Frank (1996) and Brown (1997) both cite the
desire to increase labour market flexibility and
stimulate productivity and/or employment growth.
Heywood et al. (1998), in an analysis of German
firms, take this line of argument further by sug-
gesting that the incorporation of variable payment
schemes into the labour agreements of individual
firms had been a major step towards alleviating
unemployment. At the firm level, we draw on the
work of Heywood et al. (1997) which uses the
Workplace Industrial Relations Survey (WIRS) to
test for the effects of monitoring, technology, job
security, competition and industrial relations on
the incidence of PRP. One caveat for us is that we
have no comparable technological regime infor-
In terms of the underlying theoretical motiva-
tion for PRP, the literature strongly features the
interrelated issues of monitoring of workers and
measurement (Heywood et al., 1997; Garen,
1994), the attraction of high quality workers or
sorting argument (Booth and Frank, 1996; Lazear,
1986, 1996) and effort levels, a feature which is
common across all theories. In her analysis of
Australian Performance Pay Provisions, Brown
(1997, pp. 353–354) identifies five fundamental
objectives; attracting and retaining competent
employees, and via a goal setting process, pro-
viding a focus for formal training activities; to
promote an achievement orientation, to reward
superior performance; to promote the achievement
of organisational objectives; to share the economic
benefits of improved performance, and; to
promote employee responsibility.
In particular, the theory presented by Heywood
et al. which is in itself an extension to the Lazear
(1986) model, argues that there are significant
costs involved in designing a measurement system
in order to correctly measure performance or
output. Crucial to this model is that the costs of
designing and implementing a PRP system are
fixed across firms. Thus the costs per worker are
smaller the larger the (employment) size of firm.
The alternative to a PRP system are concentrated
in the costs of worker supervision. In a simplified
model the trade-off between the two systems is
largely in the costs of designing and implementing
a PRP system versus the monitoring or supervi-
sory costs for time rate workers.

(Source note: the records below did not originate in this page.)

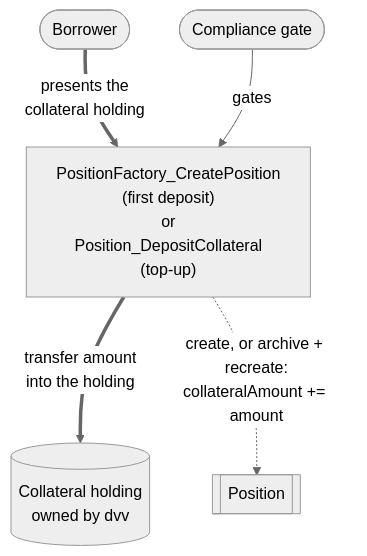
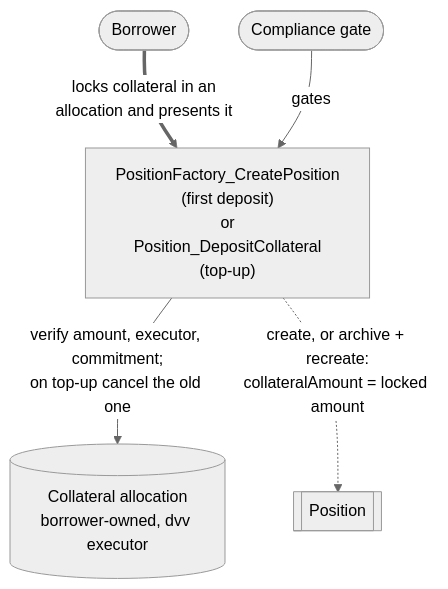
Before and after one commit to OpenZeppelin/canton-specs: the third of 9 diagrams in docs/reference-architectures/lending.md, drawn with Mermaid (neutral theme). The commit also changed other lines of this file, not shown here.

Commit message:
Lock collateral in iterated allocation.

````diff
--- a/docs/reference-architectures/lending.md
+++ b/docs/reference-architectures/lending.md
@@ -348,13 +350,13 @@
 ```mermaid
 flowchart TD
     Borrower([Borrower])
     Compliance(["Compliance gate"])
     Choice["PositionFactory_CreatePosition<br/>(first deposit)<br/>or<br/>Position_DepositCollateral<br/>(top-up)"]
     Position[["Position"]]
-    Collateral[("Collateral holding<br/>owned by dvv")]
+    Collateral[("Collateral allocation<br/>borrower-owned, dvv executor")]
 
-    Borrower ==>|"presents the<br/>collateral holding"| Choice
+    Borrower ==>|"locks collateral in an<br/>allocation and presents it"| Choice
     Compliance -->|"gates"| Choice
-    Choice ==>|"transfer amount<br/>into the holding"| Collateral
-    Choice -.->|"create, or archive + recreate:<br/>collateralAmount += amount"| Position
+    Choice -->|"verify amount, executor, commitment;<br/>on top-up cancel the old one"| Collateral
+    Choice -.->|"create, or archive + recreate:<br/>collateralAmount = locked amount"| Position
 ```
````
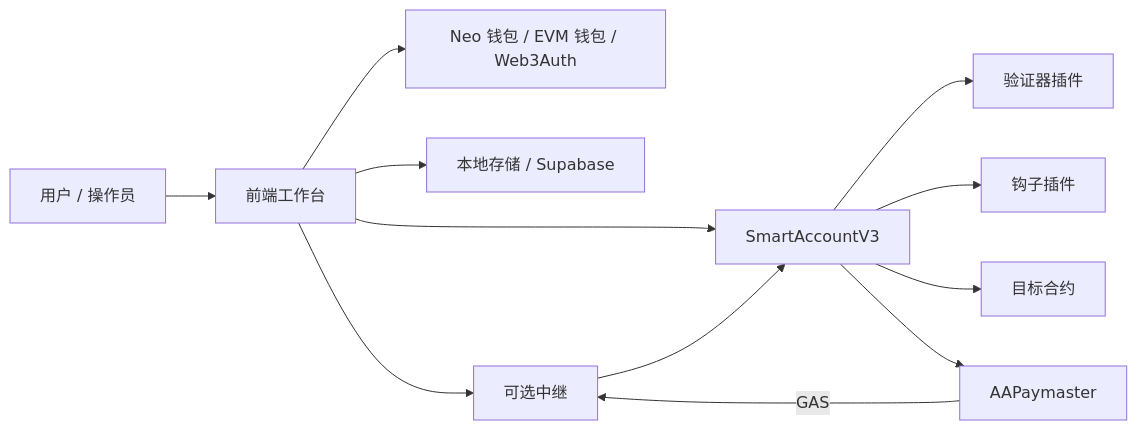
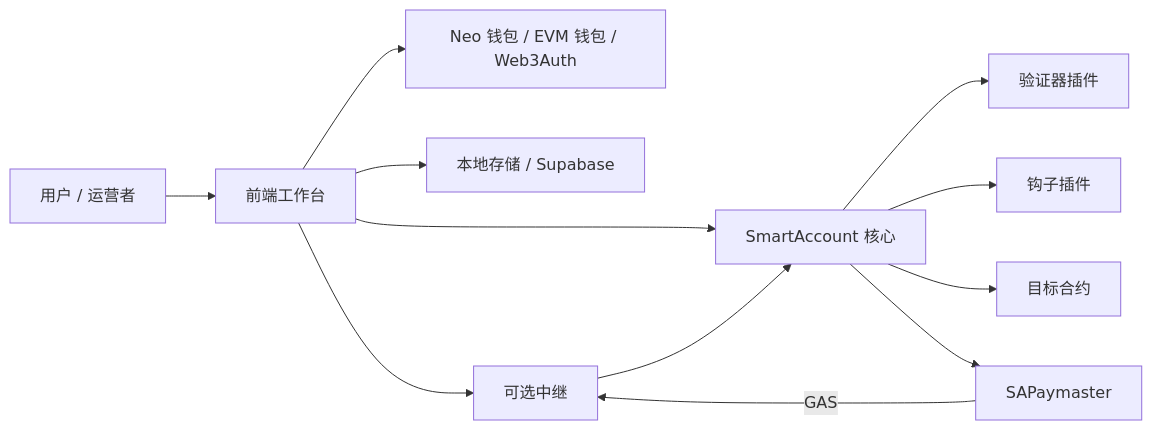
Before and after one commit to r3e-network/neo-os-aa: the first of 3 diagrams in docs/architecture.zh-CN.md, drawn with Mermaid. The commit also changed other lines of this file and 822 other files, not shown here.

````diff
--- a/docs/architecture.zh-CN.md
+++ b/docs/architecture.zh-CN.md
@@ -14,25 +9,25 @@
 ```mermaid
 flowchart LR
-  User[用户 / 操作员]
+  User[用户 / 运营者]
   Frontend[前端工作台]
   Wallets[Neo 钱包 / EVM 钱包 / Web3Auth]
   Drafts[本地存储 / Supabase]
   Relay[可选中继]
-  Core[SmartAccountV3]
+  Core[SmartAccount 核心]
   Verifier[验证器插件]
   Hook[钩子插件]
-  Paymaster[AAPaymaster]
+  Paymaster[SAPaymaster]
   Target[目标合约]
 
   User --> Frontend
   Frontend --> Wallets
   Frontend --> Drafts
   Frontend --> Relay
   Frontend --> Core
   Relay --> Core
   Core --> Verifier
   Core --> Hook
   Core --> Target
   Core --> Paymaster
   Paymaster -->|GAS| Relay
 ```
````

Final version accepted on January 6, 2001
Research Centre for Industrial Strategy
The Birmingham Business School
University of Birmingham
Birmingham B15 2TT